For the United States especially, with Europe still distracted by the legacy of the futile nationalism of the First World War, the 1920s was the decade of consumer durables – not just cars, but radios, electrical appliances for the home, and new leisure products: jazz music, dances, the movies and, for the first time, organised consumer credit. In 1929 President Hoover even announced that the end of poverty was in sight, and promised a new era of prosperity for all. The announcement was made only just in time, for a year later came the poverty and mass unemployment of the Slump and the Great Depression.
Expansion, it turned out, had been fed on a diet rich in loans and expected future profits – a spiral of credit both within countries and between them. When things began to go wrong, as they inevitably did, the end was swift. By 1932, production had halved in America. The motor car market plummeted to a paltry one-tenth of its 1929 level. One in four workers lost their job. As no one could afford to buy anything, prices fell, and in doing so, made yet more businesses collapse. When F.D. Roosevelt was elected, he inherited an economy that had effectively imploded. Even his dramatic ‘interventionist’ emergency economics could barely stem the decline. Nevertheless, the ‘New Deal’ seemed to offer hope, indeed, the only hope, and his combination of public works and organised poor relief enabled the political structures of the world’s largest democracy to struggle on in search of better times. In Europe, similar economic problems spawned instead a new creed, fascism, which began taking hold in Italy, in Spain – and in Germany.

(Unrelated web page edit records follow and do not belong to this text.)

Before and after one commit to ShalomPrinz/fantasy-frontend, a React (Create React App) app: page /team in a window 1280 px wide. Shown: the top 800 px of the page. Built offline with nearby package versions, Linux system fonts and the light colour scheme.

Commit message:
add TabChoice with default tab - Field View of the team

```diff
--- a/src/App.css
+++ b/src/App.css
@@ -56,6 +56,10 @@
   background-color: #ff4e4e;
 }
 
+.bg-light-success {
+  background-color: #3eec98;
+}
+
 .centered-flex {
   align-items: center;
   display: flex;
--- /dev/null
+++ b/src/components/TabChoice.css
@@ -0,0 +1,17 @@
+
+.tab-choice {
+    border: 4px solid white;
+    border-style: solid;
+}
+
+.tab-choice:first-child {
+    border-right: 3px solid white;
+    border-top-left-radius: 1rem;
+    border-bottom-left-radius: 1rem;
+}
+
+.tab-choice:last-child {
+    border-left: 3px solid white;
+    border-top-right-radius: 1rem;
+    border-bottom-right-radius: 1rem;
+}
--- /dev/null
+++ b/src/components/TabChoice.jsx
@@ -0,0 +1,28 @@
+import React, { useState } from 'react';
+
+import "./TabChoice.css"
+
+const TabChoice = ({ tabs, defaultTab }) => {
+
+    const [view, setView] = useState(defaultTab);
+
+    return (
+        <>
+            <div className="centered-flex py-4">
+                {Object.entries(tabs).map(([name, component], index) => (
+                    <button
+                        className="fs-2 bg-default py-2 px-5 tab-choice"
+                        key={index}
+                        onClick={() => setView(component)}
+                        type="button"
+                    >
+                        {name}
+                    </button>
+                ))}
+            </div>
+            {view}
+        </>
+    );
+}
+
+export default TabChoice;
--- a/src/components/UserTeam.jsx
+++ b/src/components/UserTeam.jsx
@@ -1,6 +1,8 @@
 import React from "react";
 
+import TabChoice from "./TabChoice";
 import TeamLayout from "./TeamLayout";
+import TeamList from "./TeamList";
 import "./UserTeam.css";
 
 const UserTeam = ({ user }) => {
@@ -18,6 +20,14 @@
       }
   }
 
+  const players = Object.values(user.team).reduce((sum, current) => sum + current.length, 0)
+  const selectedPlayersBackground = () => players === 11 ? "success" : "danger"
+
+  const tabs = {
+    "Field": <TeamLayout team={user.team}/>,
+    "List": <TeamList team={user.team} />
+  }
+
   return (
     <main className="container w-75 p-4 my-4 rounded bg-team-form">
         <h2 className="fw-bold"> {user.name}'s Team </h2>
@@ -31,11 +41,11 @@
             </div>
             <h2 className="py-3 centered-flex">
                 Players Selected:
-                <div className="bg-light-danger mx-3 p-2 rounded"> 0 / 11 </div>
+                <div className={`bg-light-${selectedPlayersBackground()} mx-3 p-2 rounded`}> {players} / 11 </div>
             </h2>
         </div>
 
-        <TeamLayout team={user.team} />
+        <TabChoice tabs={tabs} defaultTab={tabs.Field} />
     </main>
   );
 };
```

Fascism is a political throwback, a powerful but ultimately selfdefeating creed, simply because, like communism, it fails to respect human beings as ends in themselves, treating them instead only as a means to an end. Perhaps more importantly, from the point of view of the impersonal forces of history, it also fails to respect economic realities, and the reality of human nature.
Only in China would one totalitarian model, a new form of communism, arise which for a while would manage to combine both of these things. Maoism, although often regarded as just another Marxist demon to be exorcised, particularly by the western transnational companies that dallied so disastrously with Japanese nationalism, should more accurately be understood as a doctrine in its own right. Maoism was the necessary embodiment of peasant power, in a society which had never before accorded this colossal force any recognition. In South America and Africa, the land is, likewise, still the social key.
Under Chairman Mao (as in conventional notions of legal justice), the welfare of the people was to be the measure of the success of the system. For 20 years, at least until the Cultural Revolution, on this criterion, it succeeded. But today it seems likely that although Maoism, and to some extent Russian communism, can raise people above subsistence, neither form can for long hold back from the economic reforms stipulated by the likes of Adam Smith, reforms which have resulted in such prodigious gains in efficiency and productivity – and ultimately wealth – for the nations that have embraced them.
For that reason, the end of the twentieth century has seen a convergence of all societies around a capitalist model that was foreseen much earlier.
From Plato to Mao